**Task prompt**
The goal is a clean copy of all the data below, with pictures dropped and everything else retyped exactly.

**Listed entries**
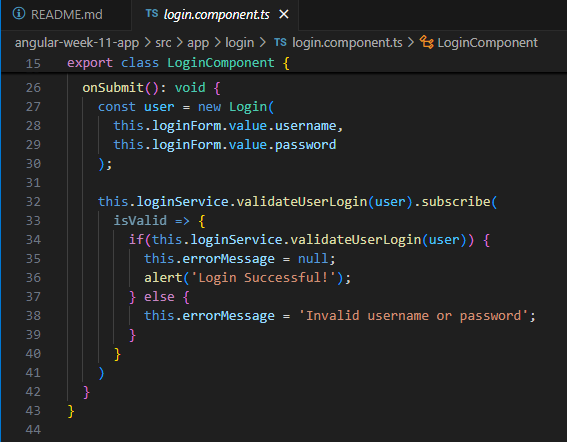
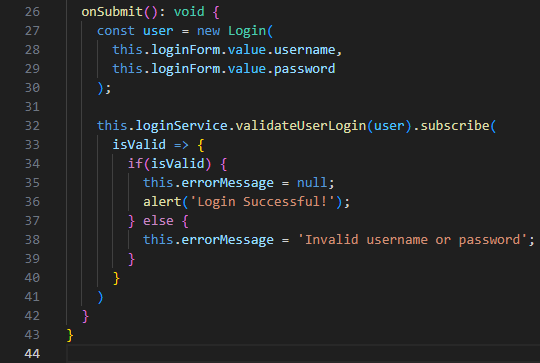
Doc: update readme

diff --git a/Week 11/Lecture 21/Assignment 01/README.md b/Week 11/Lecture 21/Assignment 01/README.md
@@ -169,13 +169,15 @@ The project will default in `http://localhost:4200`
 
 2. `Setting Mock DB`
 
-Create `db.json` in `<name-project>/`
+Create `db.json` in `<name-project>/db.json`
 
 ```
 npm install json-server
 
 npx json-server db.json
 ```
+
+![Setting Mock DB](img/Mock%20DB.png)
 
 Json server started in `http://localhost:3000/`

**Response**
Doc: update readme

diff --git a/Week 11/Lecture 21/Assignment 01/README.md b/Week 11/Lecture 21/Assignment 01/README.md
@@ -169,13 +169,15 @@ The project will default in `http://localhost:4200`
 
 2. `Setting Mock DB`
 
-Create `db.json` in `<name-project>/`
+Create `db.json` in `<name-project>/db.json`
 
 ```
 npm install json-server
 
 npx json-server db.json
 ```
+
+![Setting Mock DB](img/Mock%20DB.png)
 
 Json server started in `http://localhost:3000/`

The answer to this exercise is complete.